Published: 17 June 2009



Mutation in SPINK5 causes Netherton syndrome, a rare recessive skin disease that is accompanied by severe atopic manifestations including atopic dermatitis, allergic rhinitis, asthma, high serum IgE and hypereosinophilia. Recently, single nucleotide polymorphism (SNP) of the SPINK5 was shown to be significantly associated with atopy, atopic dermatitis, asthma, and total serum IgE. In order to determine the role of the SPINK5 in the development of asthma, a case-control study including 669 asthma patients and 711 healthy controls in Han Chinese was conducted.


Using PCR-RFLP assay, we genotyped one promoter SNP, -206G>A, and four nonsynonymous SNPs, 1103A>G (Asn368Ser), 1156G>A (Asp386Asn), 1258G>A (Glu420Lys), and 2475G>T (Glu825Asp). Also, we analyzed the functional significance of -206G>A using the luciferase reporter assay and electrophoresis mobility shift assay.


we found that the G allele at SNP -206G>A was associated with increased asthma susceptibility in our study population (p = 0.002, odds ratio 1.34, 95% confidence interval 1.11–1.60). There was no significant association between any of four nonsynonymous SNPs and asthma. The A allele at -206G>A has a significantly higher transcriptional activity than the G allele. Electrophoresis mobility shift assay also showed a significantly higher binding efficiency of nuclear protein to the A allele compared with the G allele.

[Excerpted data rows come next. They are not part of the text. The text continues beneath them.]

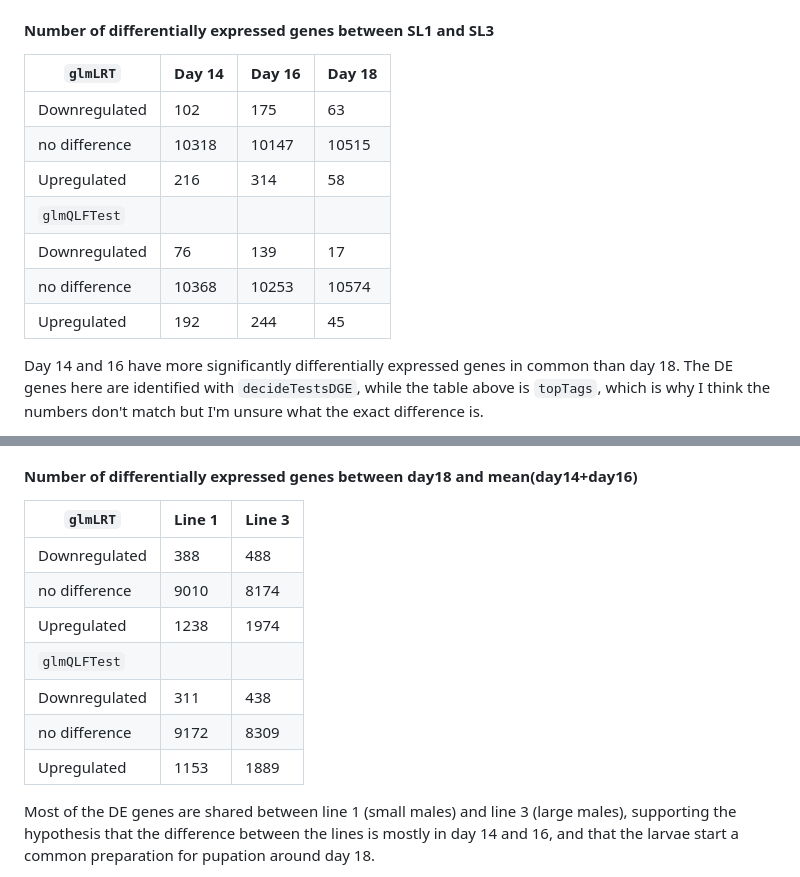
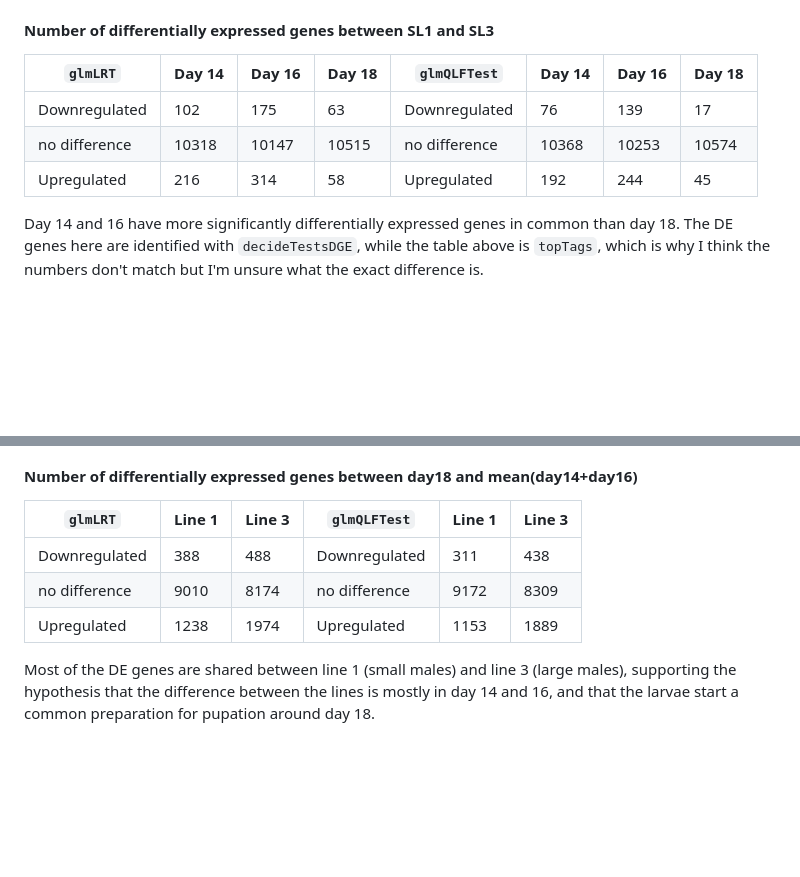
Before and after one commit to milena-t/PhD_chapter4, a Markdown page: README.md, 2 parts joined by grey strips. GitHub-like rendering; blank space fills up the shorter version.

Commit message:
formatting

```diff
--- a/README.md
+++ b/README.md
@@ -88,15 +88,12 @@ I started the differential expression analysis with only the male samples. The c
 
 #### Number of differentially expressed genes between SL1 and SL3
 
-| `glmLRT`      | Day 14        | Day 16        | Day 18        |
-| ------------- | ------------- | ------------- | ------------- |
-| Downregulated | 102           | 175           | 63            |
-| no difference | 10318         | 10147         | 10515         |
-| Upregulated   | 216           | 314           | 58            |
-| `glmQLFTest`  |               |               |               |
-| Downregulated | 76            | 139           | 17            |
-| no difference | 10368         | 10253         | 10574         |
-| Upregulated   | 192           | 244           | 45            |
+| `glmLRT`      | Day 14        | Day 16        | Day 18        | `glmQLFTest`  | Day 14        | Day 16        | Day 18        |
+| ------------- | ------------- | ------------- | ------------- | ------------- | ------------- | ------------- | ------------- |
+| Downregulated | 102           | 175           | 63            | Downregulated | 76            | 139           | 17            |
+| no difference | 10318         | 10147         | 10515         | no difference | 10368         | 10253         | 10574         |
+| Upregulated   | 216           | 314           | 58            | Upregulated   | 192           | 244           | 45            |
+
 
 Day 14 and 16 have more significantly differentially expressed genes in common than day 18. The DE genes here are identified with `decideTestsDGE`, while the table above is `topTags`, which is why I think the numbers don't match but I'm unsure what the exact difference is.
 
@@ -124,15 +121,11 @@ Additionally, in day 14 and day 16, there is a larger number of upregulated (hig
 
 #### Number of differentially expressed genes between day18 and mean(day14+day16)
 
-| `glmLRT`      | Line 1        | Line 3        |
-| ------------- | ------------- | ------------- |
-| Downregulated | 388           | 488           |
-| no difference | 9010          | 8174          |
-| Upregulated   | 1238          | 1974          |
-| `glmQLFTest`  |               |               |
-| Downregulated | 311           | 438           |
-| no difference | 9172          | 8309          |
-| Upregulated   | 1153          | 1889          |
+| `glmLRT`      | Line 1        | Line 3        | `glmQLFTest`  | Line 1        | Line 3        |
+| ------------- | ------------- | ------------- | ------------- | ------------- | ------------- |
+| Downregulated | 388           | 488           | Downregulated | 311           | 438           |
+| no difference | 9010          | 8174          | no difference | 9172          | 8309          |
+| Upregulated   | 1238          | 1974          | Upregulated   | 1153          | 1889          |
 
 Most of the DE genes are shared between line 1 (small males) and line 3 (large males), supporting the hypothesis that the difference between the lines is mostly in day 14 and 16, and that the larvae start a common preparation for pupation around day 18.
 
```
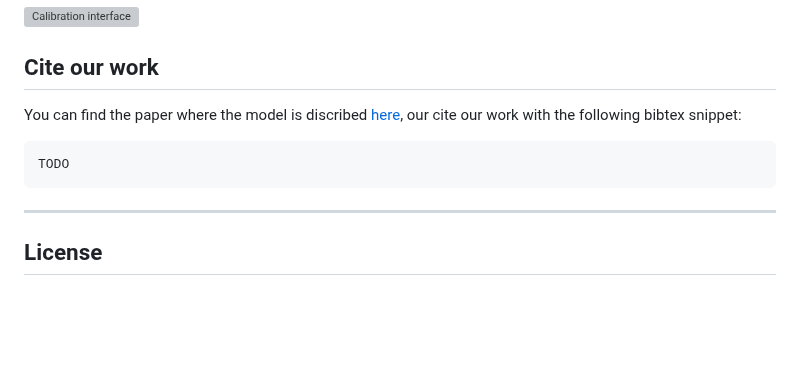
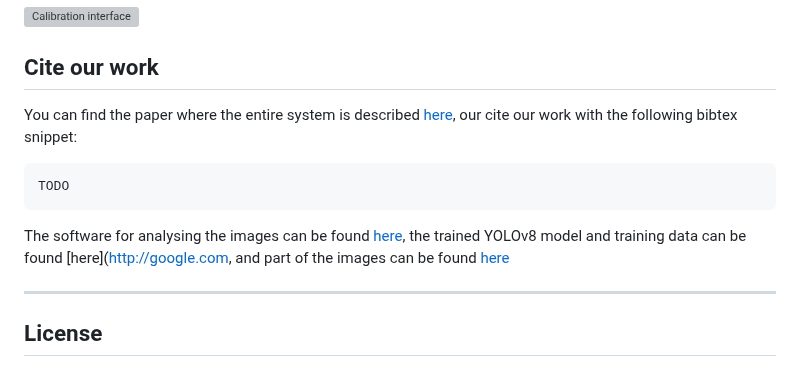
Before and after one commit to UGent-Woodlab/Gigapixel-Woodbot, a Markdown page: README.md, the part around the change. Rendered like a GitHub page; blank space fills up the shorter version; grey boxes are pictures that could not be loaded.

Commit message:
Update README.md with extra links

````diff
--- a/README.md
+++ b/README.md
@@ -208,11 +208,13 @@ In addition, the camera must be positioned along the Z-axis such that the object
 
 ## Cite our work
 
-You can find the paper where the model is discribed [here](http://google.com), our cite our work with the following bibtex snippet:
+You can find the paper where the entire system is described [here](http://google.com), our cite our work with the following bibtex snippet:
 
 ```tex
 TODO
 ```
+
+The software for analysing the images can be found [here](), the trained YOLOv8 model and training data can be found [here]([http://google.com](https://doi.org/10.5281/zenodo.14604996), and part of the images can be found [here](https://doi.org/10.5281/zenodo.14627909)
 
 ---
 
````
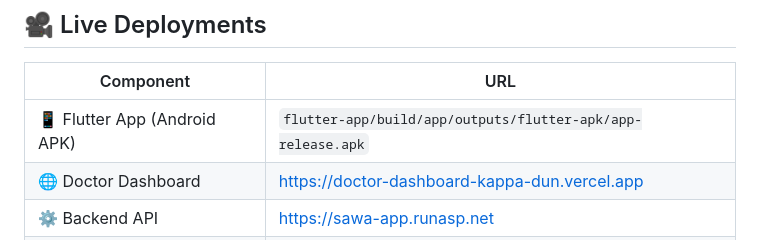
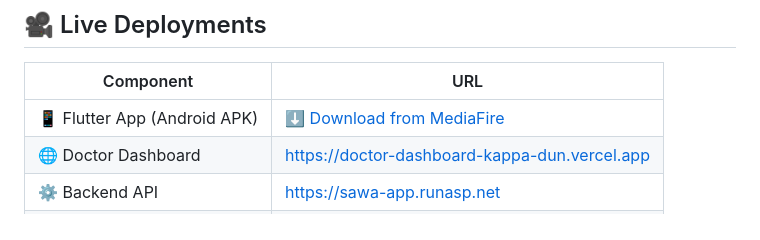
Before and after one commit to islamkhaled1/Mindora-Project, a Markdown page: README.md, the part around the change. GitHub-like rendering.

```diff
--- a/README.md
+++ b/README.md
@@ -10,7 +10,7 @@
 
 | Component | URL |
 |-----------|-----|
-| 📱 Flutter App (Android APK) | `flutter-app/build/app/outputs/flutter-apk/app-release.apk` |
+| 📱 Flutter App (Android APK) | [⬇️ Download from MediaFire](https://www.mediafire.com/file/j4fd7xcmoqoveez/Sawa_App.apk/file) |
 | 🌐 Doctor Dashboard | https://doctor-dashboard-kappa-dun.vercel.app |
 | ⚙️ Backend API | https://sawa-app.runasp.net |
 | 🏥 API Health | https://sawa-app.runasp.net/health |
```
Also changed, not shown: flutter-app/README.md (+1 -1 lines).
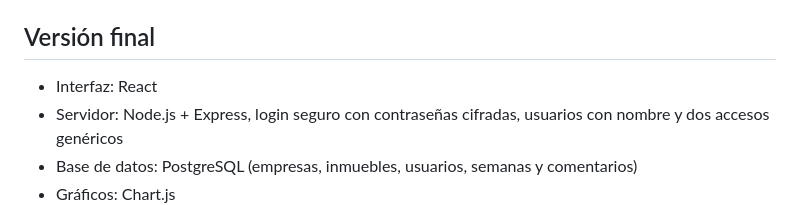
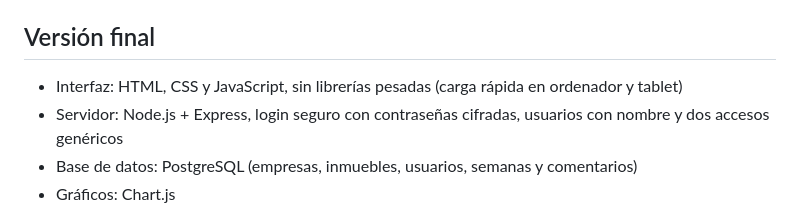
Before and after one commit to RicardoJose000/informe-semanal-demo, a Markdown page: README.md, the part around the change. GitHub-like rendering.

Commit message:
README: tecnología de la interfaz

```diff
--- a/README.md
+++ b/README.md
@@ -56,7 +56,7 @@ dentro de `assets/js/data.js` y se ajustan sin tocar el resto del código.
 
 ## Versión final
 
-- Interfaz: React
+- Interfaz: HTML, CSS y JavaScript, sin librerías pesadas (carga rápida en ordenador y tablet)
 - Servidor: Node.js + Express, login seguro con contraseñas cifradas, usuarios con nombre y dos accesos genéricos
 - Base de datos: PostgreSQL (empresas, inmuebles, usuarios, semanas y comentarios)
 - Gráficos: Chart.js
```
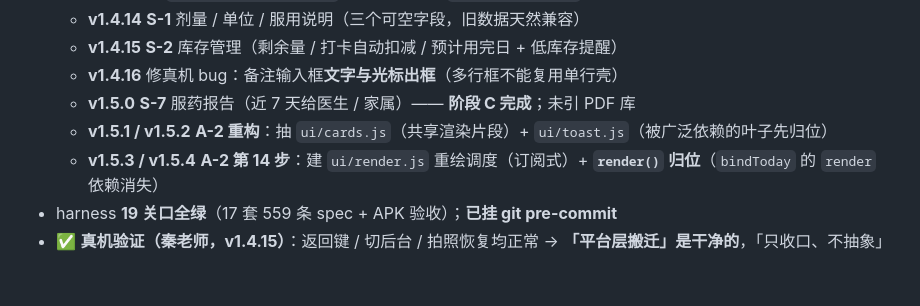
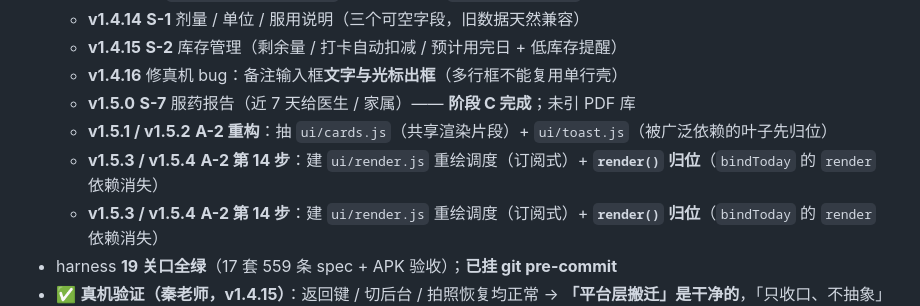
Before and after one commit to DaviKee/med-reminder, a Markdown page: docs/MedReminder-后续工作交接单.md, the part around the change. Rendered like a GitHub page; blank space fills up the shorter version.

Commit message:
docs: §33 A-2 第 14 步（重绘调度 + render 归位）+ v1.5.3/4 版本历史与状态同步

```diff
--- a/docs/MedReminder-后续工作交接单.md
+++ b/docs/MedReminder-后续工作交接单.md
@@ -33,6 +33,7 @@
   - **v1.4.16** 修真机 bug：备注输入框**文字与光标出框**（多行框不能复用单行壳）
   - **v1.5.0** **S-7** 服药报告（近 7 天给医生 / 家属）—— **阶段 C 完成**；未引 PDF 库
   - **v1.5.1 / v1.5.2** **A-2 重构**：抽 `ui/cards.js`（共享渲染片段）+ `ui/toast.js`（被广泛依赖的叶子先归位）
+  - **v1.5.3 / v1.5.4** **A-2 第 14 步**：建 `ui/render.js` 重绘调度（订阅式）+ **`render()` 归位**（`bindToday` 的 `render` 依赖消失）
   - **v1.5.3 / v1.5.4** **A-2 第 14 步**：建 `ui/render.js` 重绘调度（订阅式）+ **`render()` 归位**（`bindToday` 的 `render` 依赖消失）
 - harness **19 关口全绿**（17 套 559 条 spec + APK 验收）；**已挂 git pre-commit**
 - ✅ **真机验证（秦老师，v1.4.15）**：返回键 / 切后台 / 拍照恢复均正常
```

Our findings indicate that the -206G>A polymorphism in the SPINK5 is associated with asthma susceptibility in a Chinese Han population.